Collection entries
-- Opening Marker --
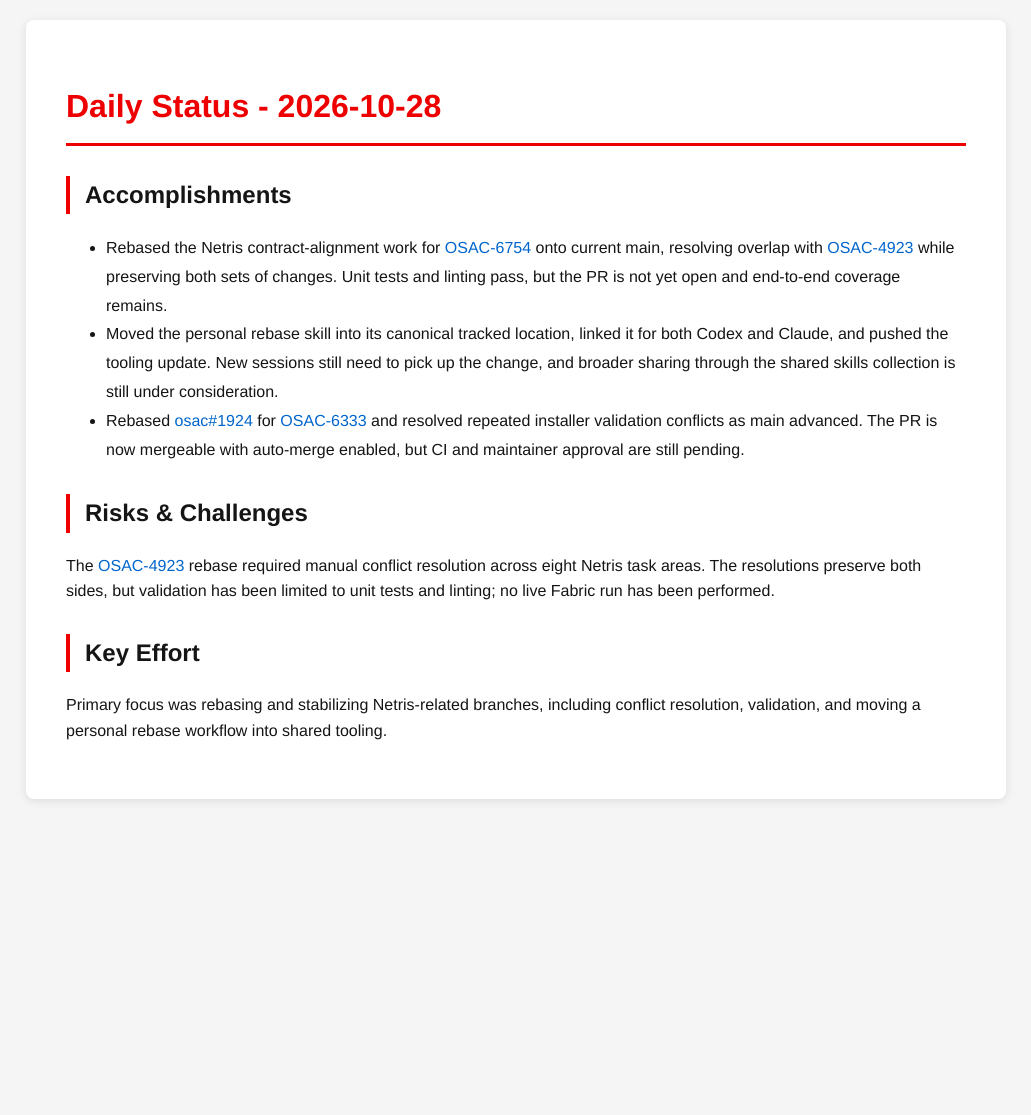
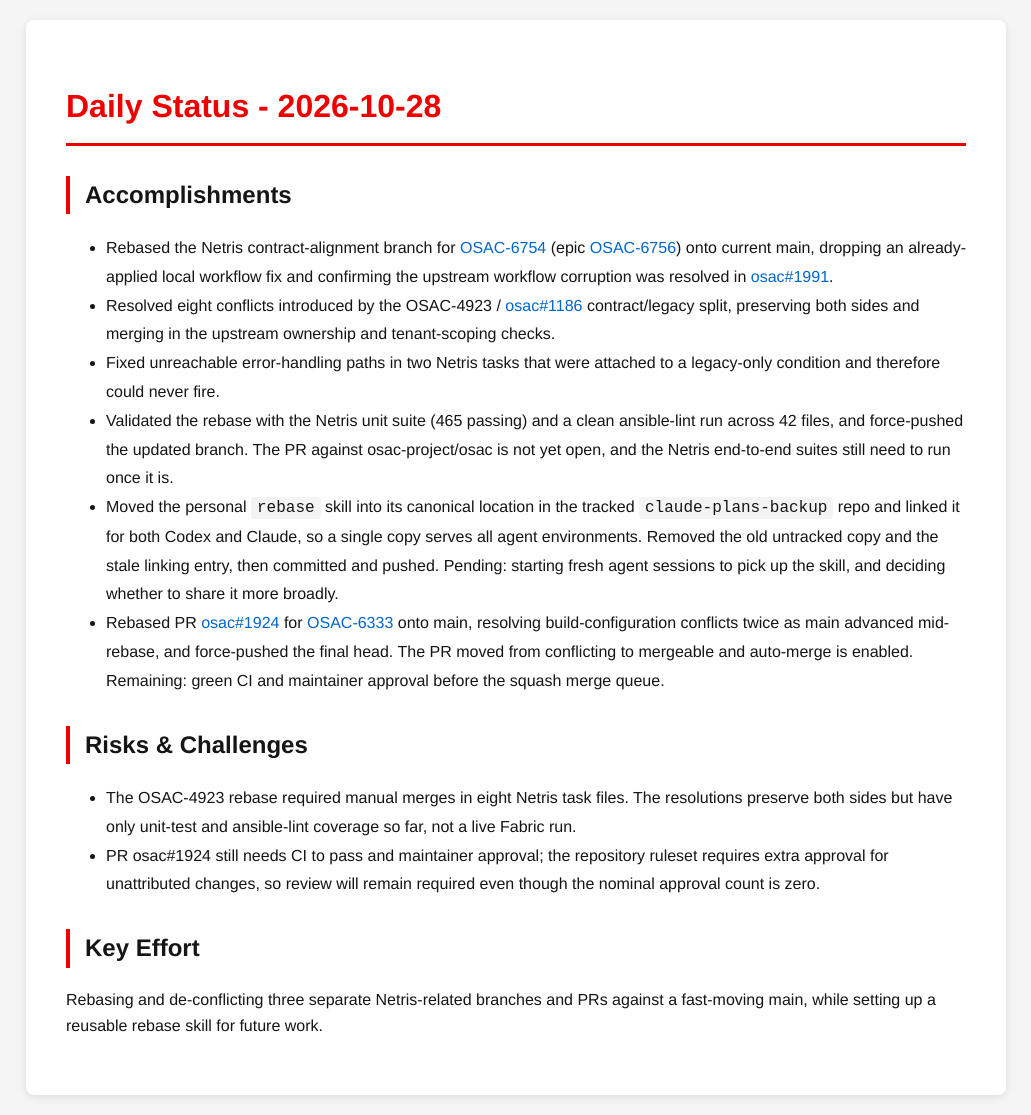
Before and after one commit to tzvatot/daily-status, a Jekyll site: the page built from 2026-10-28.md, in a window 1280 px wide. Shown: the whole page, without its empty margins (124-1155 px from the left). Built offline with Jekyll 4.4.1, drawn with Linux system fonts in a browser that asks for light colours; before the commit the page ends 900 px from its top, so only the background shows below that.

Commit message:
Daily status update - 2026-10-28

```diff
--- a/2026-10-28.md
+++ b/2026-10-28.md
@@ -7,12 +7,16 @@
 # Daily Status - 2026-10-28
 
 ## Accomplishments
-- Rebased the Netris contract-alignment work for [OSAC-6754](https://redhat.atlassian.net/browse/OSAC-6754) onto current main, resolving overlap with [OSAC-4923](https://redhat.atlassian.net/browse/OSAC-4923) while preserving both sets of changes. Unit tests and linting pass, but the PR is not yet open and end-to-end coverage remains.
-- Moved the personal rebase skill into its canonical tracked location, linked it for both Codex and Claude, and pushed the tooling update. New sessions still need to pick up the change, and broader sharing through the shared skills collection is still under consideration.
-- Rebased [osac#1924](https://github.com/osac-project/osac/pull/1924) for [OSAC-6333](https://redhat.atlassian.net/browse/OSAC-6333) and resolved repeated installer validation conflicts as main advanced. The PR is now mergeable with auto-merge enabled, but CI and maintainer approval are still pending.
+- Rebased the Netris contract-alignment branch for [OSAC-6754](https://redhat.atlassian.net/browse/OSAC-6754) (epic [OSAC-6756](https://redhat.atlassian.net/browse/OSAC-6756)) onto current main, dropping an already-applied local workflow fix and confirming the upstream workflow corruption was resolved in [osac#1991](https://github.com/osac-project/osac/pull/1991).
+- Resolved eight conflicts introduced by the OSAC-4923 / [osac#1186](https://github.com/osac-project/osac/pull/1186) contract/legacy split, preserving both sides and merging in the upstream ownership and tenant-scoping checks.
+- Fixed unreachable error-handling paths in two Netris tasks that were attached to a legacy-only condition and therefore could never fire.
+- Validated the rebase with the Netris unit suite (465 passing) and a clean ansible-lint run across 42 files, and force-pushed the updated branch. The PR against osac-project/osac is not yet open, and the Netris end-to-end suites still need to run once it is.
+- Moved the personal `rebase` skill into its canonical location in the tracked `claude-plans-backup` repo and linked it for both Codex and Claude, so a single copy serves all agent environments. Removed the old untracked copy and the stale linking entry, then committed and pushed. Pending: starting fresh agent sessions to pick up the skill, and deciding whether to share it more broadly.
+- Rebased PR [osac#1924](https://github.com/osac-project/osac/pull/1924) for [OSAC-6333](https://redhat.atlassian.net/browse/OSAC-6333) onto main, resolving build-configuration conflicts twice as main advanced mid-rebase, and force-pushed the final head. The PR moved from conflicting to mergeable and auto-merge is enabled. Remaining: green CI and maintainer approval before the squash merge queue.
 
 ## Risks & Challenges
-The [OSAC-4923](https://redhat.atlassian.net/browse/OSAC-4923) rebase required manual conflict resolution across eight Netris task areas. The resolutions preserve both sides, but validation has been limited to unit tests and linting; no live Fabric run has been performed.
+- The OSAC-4923 rebase required manual merges in eight Netris task files. The resolutions preserve both sides but have only unit-test and ansible-lint coverage so far, not a live Fabric run.
+- PR osac#1924 still needs CI to pass and maintainer approval; the repository ruleset requires extra approval for unattributed changes, so review will remain required even though the nominal approval count is zero.
 
 ## Key Effort
-Primary focus was rebasing and stabilizing Netris-related branches, including conflict resolution, validation, and moving a personal rebase workflow into shared tooling.
+Rebasing and de-conflicting three separate Netris-related branches and PRs against a fast-moving main, while setting up a reusable rebase skill for future work.
```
-- Closing Marker --
Your goal -
If a line in the records above includes the string "related", copy it.

Solution -
-Primary focus was rebasing and stabilizing Netris-related branches, including conflict resolution, validation, and moving a personal rebase workflow into shared tooling.
+Rebasing and de-conflicting three separate Netris-related branches and PRs against a fast-moving main, while setting up a reusable rebase skill for future work.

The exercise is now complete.